Do You Need a College Degree to Read a Food Label?
As I continue working with women who are obese who have mobility limitations, new issues and barriers become evident on an almost daily basis. We discuss weight loss, along with food purchase education and making healthy choices based on reading food labels, which can be challenging for some. For example, we practice how to read food labels, and calculate the amounts of fat, sodium, and fiber, depending on their individual needs.
I realize that if I did not have four years of nutrition classes as an undergraduate, as well as another 2 years of dietetics, I, too, would be lost.
The confusion begins with serving size and determining how much is needed to reach a desired fiber intake. (Dietary fiber intake for persons with or without disabilities, according to the American Dietetics Association, should range from 25 to 35 grams per day, but there are instances where additional fiber may be needed.) A slice of bread can range from 36 to 43 grams, and the amount of fiber from 2 to 5 grams per slice/serving. This can become difficult to calculate, but one may actually need to ingest more servings of bread for some brands than others to ingest equivalent amounts of fiber. Therefore, one can eat less, but still meet his or her suggested fiber intake for good health.

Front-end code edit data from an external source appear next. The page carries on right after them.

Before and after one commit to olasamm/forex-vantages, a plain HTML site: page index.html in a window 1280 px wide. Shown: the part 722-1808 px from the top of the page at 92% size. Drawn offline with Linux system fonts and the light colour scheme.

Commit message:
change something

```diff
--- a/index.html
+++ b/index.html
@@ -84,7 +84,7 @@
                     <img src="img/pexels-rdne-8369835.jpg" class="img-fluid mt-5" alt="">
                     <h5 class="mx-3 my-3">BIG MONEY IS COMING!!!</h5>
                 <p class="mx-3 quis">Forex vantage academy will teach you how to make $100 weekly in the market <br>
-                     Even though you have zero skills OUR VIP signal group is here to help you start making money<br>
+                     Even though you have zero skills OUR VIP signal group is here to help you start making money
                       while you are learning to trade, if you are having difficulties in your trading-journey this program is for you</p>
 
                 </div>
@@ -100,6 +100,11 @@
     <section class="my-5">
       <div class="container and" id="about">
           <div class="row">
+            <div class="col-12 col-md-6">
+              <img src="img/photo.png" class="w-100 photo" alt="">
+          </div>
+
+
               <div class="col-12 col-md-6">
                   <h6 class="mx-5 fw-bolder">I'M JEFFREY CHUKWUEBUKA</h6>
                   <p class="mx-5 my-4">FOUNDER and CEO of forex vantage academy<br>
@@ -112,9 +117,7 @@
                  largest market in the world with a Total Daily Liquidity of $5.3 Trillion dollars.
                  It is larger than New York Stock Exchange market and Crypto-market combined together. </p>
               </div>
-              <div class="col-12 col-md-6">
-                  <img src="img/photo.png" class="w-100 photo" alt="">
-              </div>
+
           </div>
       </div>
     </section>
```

Ultimately, for weight loss to occur, one should consume less than he or she expends. A simple math equation can help:
Caloric Expenditure - Caloric Intake = should equal a positive number

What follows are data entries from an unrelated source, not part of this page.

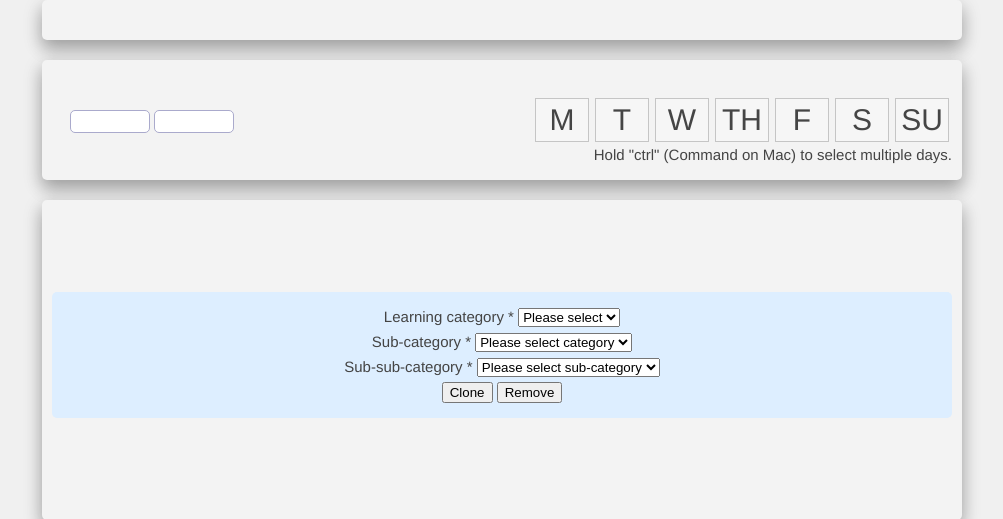
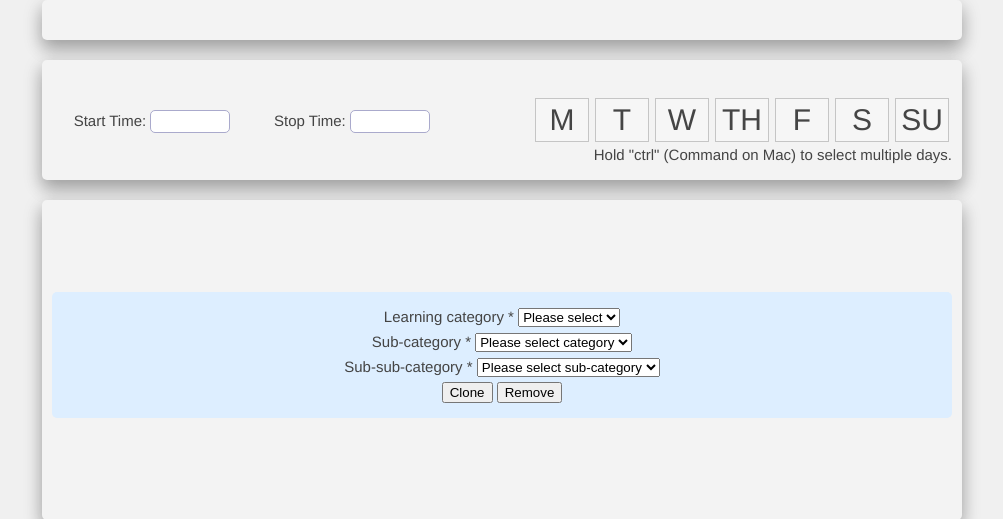
Before and after one commit to tylersriver/Raspberry-Pi-Pool-Controller, a PHP site: page /scheduler/index.php in a window 1280 px wide. Shown: the part 242-761 px from the top of the page, without its empty margins (138-1141 px from the left). Run offline with PHP 8.4, Linux system fonts and the light colour scheme; some libraries are stand-ins or nearby versions.

Commit message:
Updated scheduler. Added jquery timepicker files.

```diff
--- a/scheduler/index.php
+++ b/scheduler/index.php
@@ -137,8 +137,14 @@ Last Revision: 8 March 2016
 
         <div class="doublewidthTileSkinny">
             <div id="timeSelection">
+                <div class = "timeContainer">
+                Start Time:
                     <input id="stepExample1" type="text" class="time ui-timepicker-input" autocomplete="off">
+                </div>
+                <div class="timeContainer">
+                Stop Time:
                 <input id="stepExample2" type="text" class="time ui-timepicker-input" autocomplete="off">
+                </div>
             </div>
             <div id="daysOfWeek">
 
--- a/styles.css
+++ b/styles.css
@@ -194,14 +194,22 @@ ul {
 }
 #timeSelection
 {
-    margin-left: 0px;
-    display: inline-block;
-    width:200px;
+    margin-left: -600px;
+    width:300px;
     margin-top: 35px;
-    float:left;
+    align-content: center;
+    display: inline;
 
 
 }
+.timeContainer
+{
+    margin-top: inherit;
+    height: 40px;
+    width: 200px;
+    float:left;
+}
+
 
 #selectable
 {
```
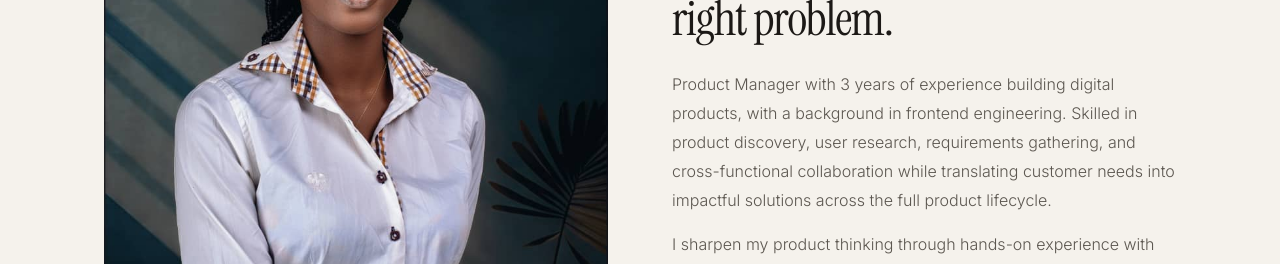
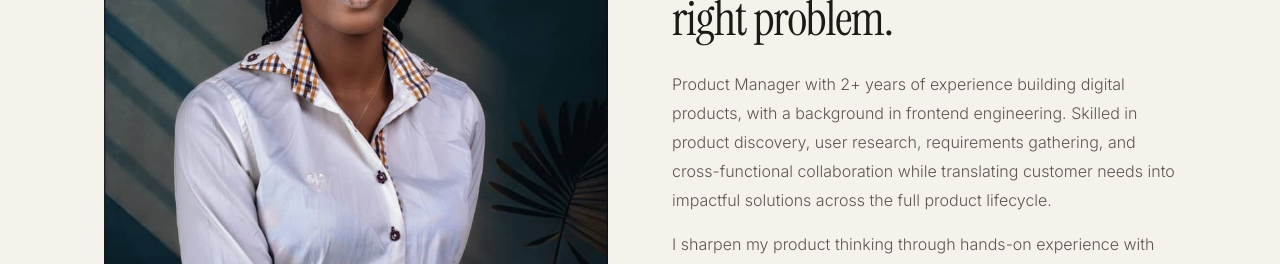
Before and after one commit to olagunju-oluwabukola/bukola-s-portfolio, a React (Vite) app: page /about in a window 1280 px wide. Shown: the part 365-629 px from the top of the page. Built offline with nearby package versions, Linux system fonts and the light colour scheme.

Commit message:
experience

```diff
--- a/src/pages/AboutPage.jsx
+++ b/src/pages/AboutPage.jsx
@@ -57,7 +57,7 @@ function AboutPage() {
           </h1>
           <div className="space-y-4">
             <p className="text-base text-ink-mid leading-[1.8] font-light">
-              Product Manager with 3 years of experience building digital products, with a background in frontend engineering. Skilled in product discovery, user research, requirements gathering, and cross-functional collaboration while translating customer needs into impactful solutions across the full product lifecycle.
+              Product Manager with 2+ years of experience building digital products, with a background in frontend engineering. Skilled in product discovery, user research, requirements gathering, and cross-functional collaboration while translating customer needs into impactful solutions across the full product lifecycle.
             </p>
             <p className="text-base text-ink-mid leading-[1.8] font-light">
               I sharpen my product thinking through hands-on experience with product teardowns, case studies, user research, and building products from concept to launch. My engineering background allows me to bridge business goals with technical execution, evaluate feasibility, and make informed product trade-offs that balance user value with delivery.
--- a/src/pages/ResumePage.jsx
+++ b/src/pages/ResumePage.jsx
@@ -137,7 +137,7 @@ function ResumePage() {
       <div className="mb-10">
         <div className="text-[11px] font-semibold tracking-[0.14em] uppercase text-ink-muted mb-4 pb-1.5 border-b border-border-custom">Summary</div>
         <p className="text-sm text-ink-mid leading-[1.7] font-light">
-          Product Manager with 3 years of experience building digital products, with a background in frontend engineering. Skilled in product discovery, user research, requirements gathering, and cross-functional collaboration — translating customer needs into impactful solutions across the full product lifecycle. My engineering background allows me to bridge business goals with technical execution, evaluate feasibility, and make informed product trade-offs that balance user value with delivery.
+          Product Manager with 2+ years of experience building digital products, with a background in frontend engineering. Skilled in product discovery, user research, requirements gathering, and cross-functional collaboration — translating customer needs into impactful solutions across the full product lifecycle. My engineering background allows me to bridge business goals with technical execution, evaluate feasibility, and make informed product trade-offs that balance user value with delivery.
         </p>
       </div>
 
```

Suggested high-fiber breads and cereals:
Thomas Light MultiGrain English Muffin: 8 grams of fiber per 57 grams of food (whole muffin)
Natural Ovens 100% Whole Grain Bread: 4 grams of fiber per 36 grams of food (1 slice)
Jewel Bran Flakes: 5 grams of fiber per 3/4 cup of cereal
Grape Nuts: 6 grams of fiber per 1/2 cup of cereal
All-Bran: 10 grams of fiber per 1/2 cup of cereal
Please send your comments and feedback to Valerie Lawson at email@example.com.